● **Brief**: State the number of lines in these records that include the string "light", and say nothing more.

● **Material to process**:

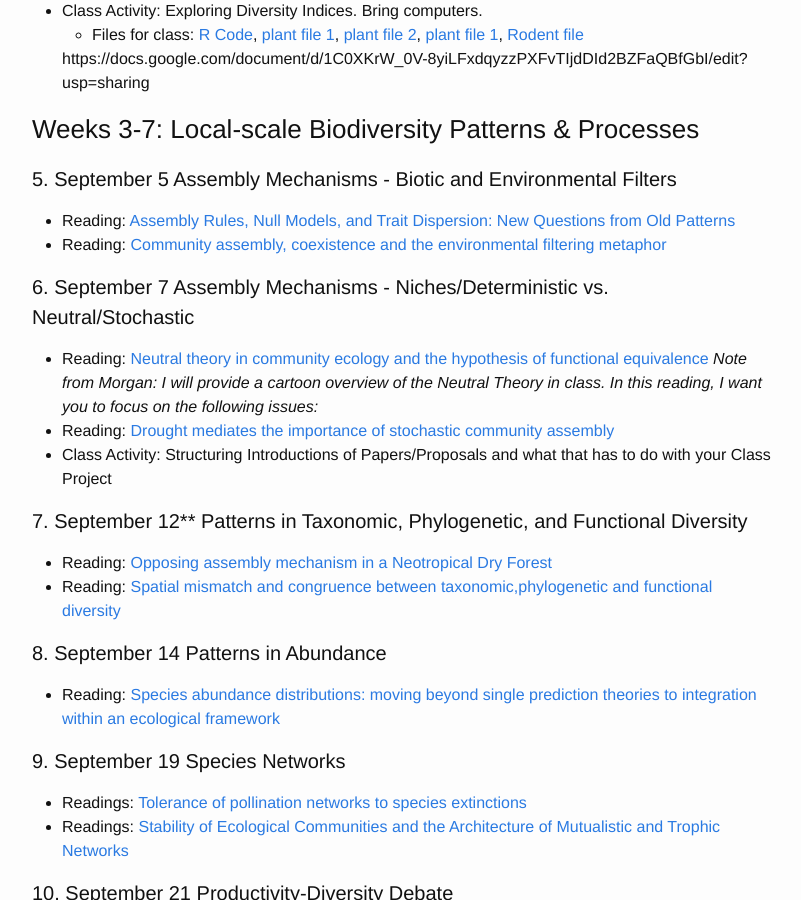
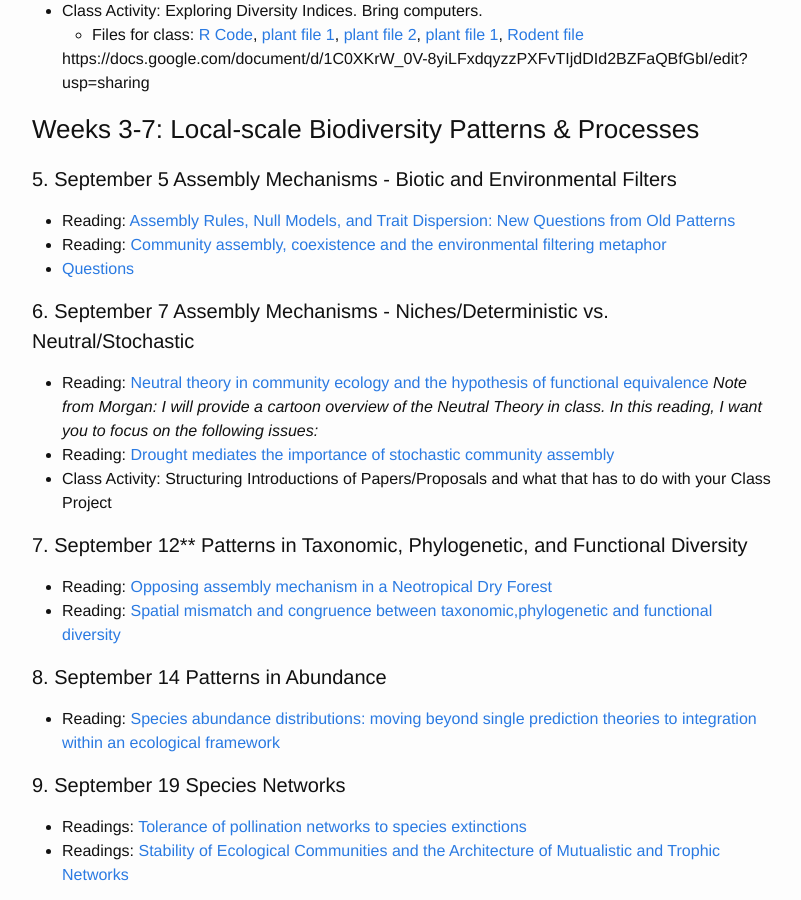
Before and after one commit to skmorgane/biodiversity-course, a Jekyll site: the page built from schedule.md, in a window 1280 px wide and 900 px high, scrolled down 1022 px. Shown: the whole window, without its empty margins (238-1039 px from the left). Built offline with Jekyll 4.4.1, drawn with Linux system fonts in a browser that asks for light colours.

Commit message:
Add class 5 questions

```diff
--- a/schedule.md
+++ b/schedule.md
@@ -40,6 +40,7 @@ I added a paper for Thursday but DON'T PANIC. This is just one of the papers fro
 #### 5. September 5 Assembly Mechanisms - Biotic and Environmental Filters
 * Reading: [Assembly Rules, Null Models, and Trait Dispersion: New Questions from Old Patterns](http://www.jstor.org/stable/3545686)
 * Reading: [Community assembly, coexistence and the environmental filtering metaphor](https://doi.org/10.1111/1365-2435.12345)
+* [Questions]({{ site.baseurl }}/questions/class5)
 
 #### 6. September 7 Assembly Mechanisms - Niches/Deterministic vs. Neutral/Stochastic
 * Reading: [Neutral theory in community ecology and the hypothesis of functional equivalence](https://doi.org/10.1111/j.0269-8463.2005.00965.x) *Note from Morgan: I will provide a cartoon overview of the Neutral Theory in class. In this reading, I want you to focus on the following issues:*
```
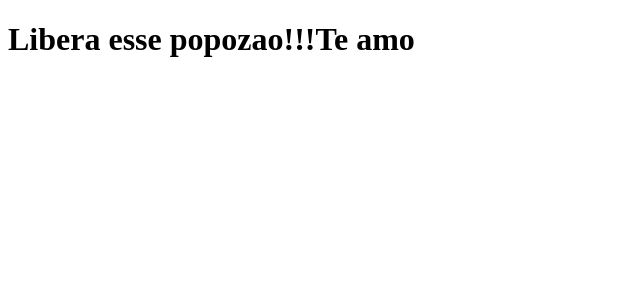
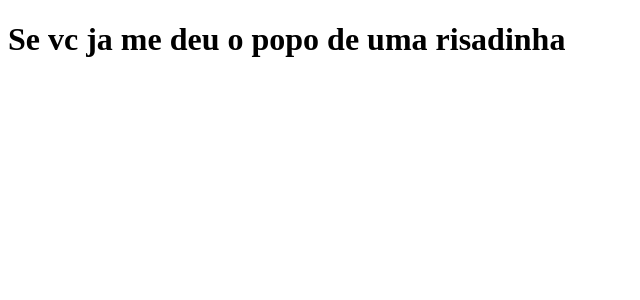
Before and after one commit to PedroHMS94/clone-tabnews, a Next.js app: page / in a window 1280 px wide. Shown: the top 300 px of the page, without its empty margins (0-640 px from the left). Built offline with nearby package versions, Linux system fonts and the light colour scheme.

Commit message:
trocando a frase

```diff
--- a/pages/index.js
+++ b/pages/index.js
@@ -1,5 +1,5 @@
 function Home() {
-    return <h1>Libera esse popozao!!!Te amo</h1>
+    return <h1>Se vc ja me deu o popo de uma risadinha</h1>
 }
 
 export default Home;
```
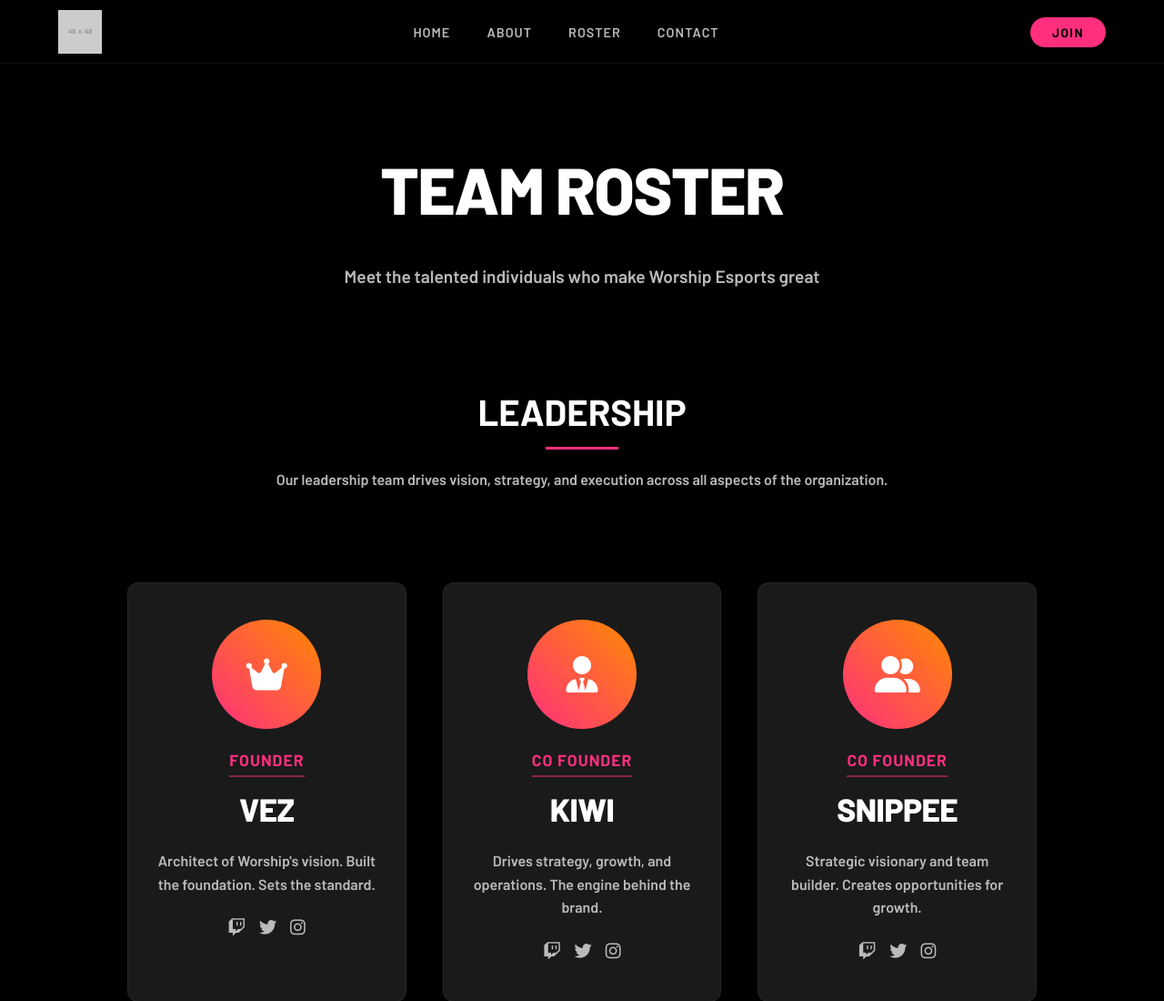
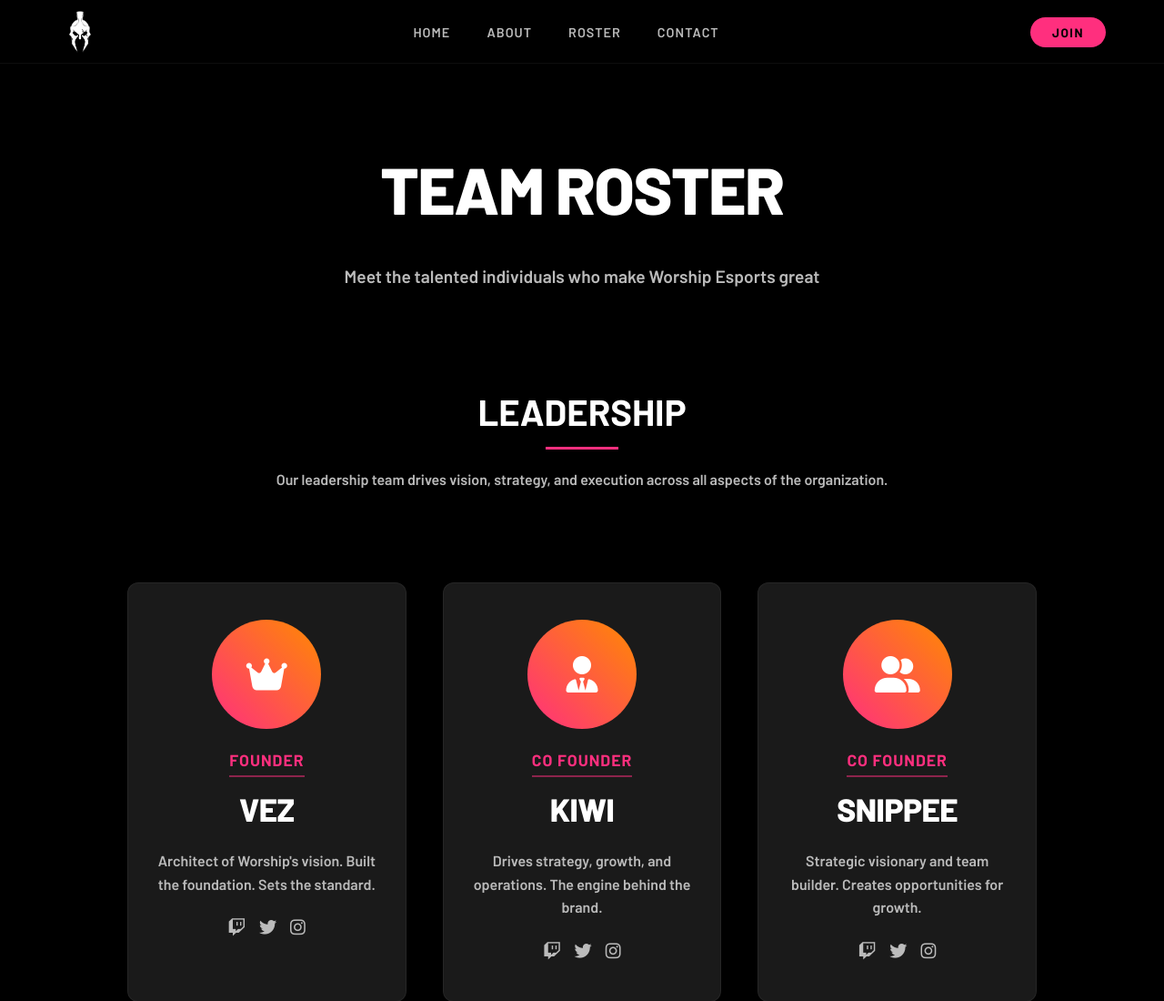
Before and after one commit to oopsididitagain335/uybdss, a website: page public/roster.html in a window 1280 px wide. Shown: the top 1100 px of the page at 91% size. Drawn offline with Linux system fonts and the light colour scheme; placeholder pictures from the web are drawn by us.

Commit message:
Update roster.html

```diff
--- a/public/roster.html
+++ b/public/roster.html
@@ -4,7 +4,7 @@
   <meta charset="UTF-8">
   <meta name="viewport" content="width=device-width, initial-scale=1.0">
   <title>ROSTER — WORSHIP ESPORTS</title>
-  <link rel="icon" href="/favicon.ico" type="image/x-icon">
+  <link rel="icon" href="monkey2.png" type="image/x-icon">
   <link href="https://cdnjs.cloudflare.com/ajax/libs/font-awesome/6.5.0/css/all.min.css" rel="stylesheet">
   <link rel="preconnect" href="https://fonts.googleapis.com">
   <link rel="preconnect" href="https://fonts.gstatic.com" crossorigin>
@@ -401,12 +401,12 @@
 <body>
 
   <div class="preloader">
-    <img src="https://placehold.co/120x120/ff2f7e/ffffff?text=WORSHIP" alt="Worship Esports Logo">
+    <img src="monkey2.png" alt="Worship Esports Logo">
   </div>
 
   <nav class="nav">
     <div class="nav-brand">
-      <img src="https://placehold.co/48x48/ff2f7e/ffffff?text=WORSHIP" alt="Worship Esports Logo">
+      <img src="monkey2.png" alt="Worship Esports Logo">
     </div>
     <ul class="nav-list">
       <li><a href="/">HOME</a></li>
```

● **Exercise answer**: 3